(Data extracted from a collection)
☆ ☆ ☆ ☆

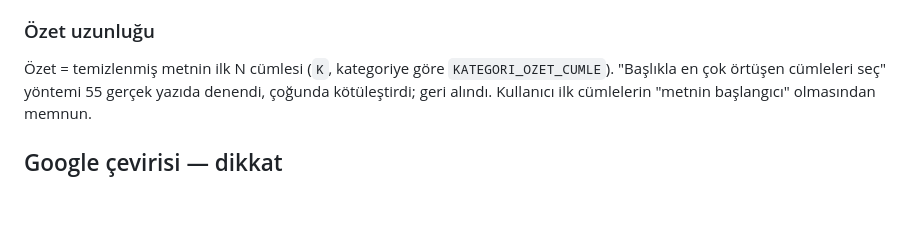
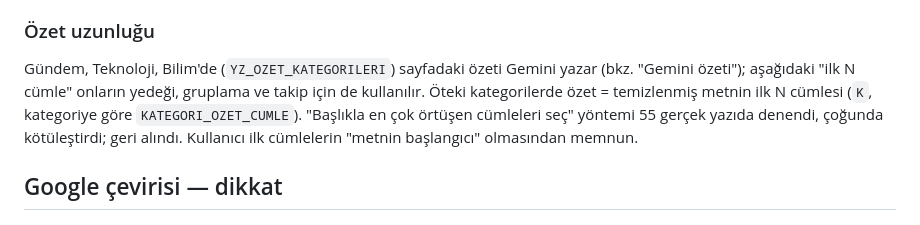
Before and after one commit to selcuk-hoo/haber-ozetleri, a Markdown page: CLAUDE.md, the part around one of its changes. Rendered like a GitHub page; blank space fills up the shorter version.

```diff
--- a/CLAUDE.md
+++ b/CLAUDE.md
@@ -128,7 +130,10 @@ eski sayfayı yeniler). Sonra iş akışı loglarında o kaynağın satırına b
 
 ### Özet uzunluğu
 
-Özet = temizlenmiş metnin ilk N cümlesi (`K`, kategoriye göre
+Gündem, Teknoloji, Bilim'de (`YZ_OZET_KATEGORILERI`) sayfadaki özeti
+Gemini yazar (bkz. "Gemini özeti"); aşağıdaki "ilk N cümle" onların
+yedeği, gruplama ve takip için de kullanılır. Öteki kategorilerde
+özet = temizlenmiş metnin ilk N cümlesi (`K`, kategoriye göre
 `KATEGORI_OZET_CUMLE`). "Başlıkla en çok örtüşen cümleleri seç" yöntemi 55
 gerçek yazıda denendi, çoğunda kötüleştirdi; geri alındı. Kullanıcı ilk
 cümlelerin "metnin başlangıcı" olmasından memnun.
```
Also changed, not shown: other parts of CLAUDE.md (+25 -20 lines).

☆ ☆ ☆ ☆

__Description of the task__: Without the pictures, give back every record precisely as shown.

__Response box__:
Before and after one commit to selcuk-hoo/haber-ozetleri, a Markdown page: CLAUDE.md, the part around one of its changes. Rendered like a GitHub page; blank space fills up the shorter version.

```diff
--- a/CLAUDE.md
+++ b/CLAUDE.md
@@ -128,7 +130,10 @@ eski sayfayı yeniler). Sonra iş akışı loglarında o kaynağın satırına b
 
 ### Özet uzunluğu
 
-Özet = temizlenmiş metnin ilk N cümlesi (`K`, kategoriye göre
+Gündem, Teknoloji, Bilim'de (`YZ_OZET_KATEGORILERI`) sayfadaki özeti
+Gemini yazar (bkz. "Gemini özeti"); aşağıdaki "ilk N cümle" onların
+yedeği, gruplama ve takip için de kullanılır. Öteki kategorilerde
+özet = temizlenmiş metnin ilk N cümlesi (`K`, kategoriye göre
 `KATEGORI_OZET_CUMLE`). "Başlıkla en çok örtüşen cümleleri seç" yöntemi 55
 gerçek yazıda denendi, çoğunda kötüleştirdi; geri alındı. Kullanıcı ilk
 cümlelerin "metnin başlangıcı" olmasından memnun.
```
Also changed, not shown: other parts of CLAUDE.md (+25 -20 lines).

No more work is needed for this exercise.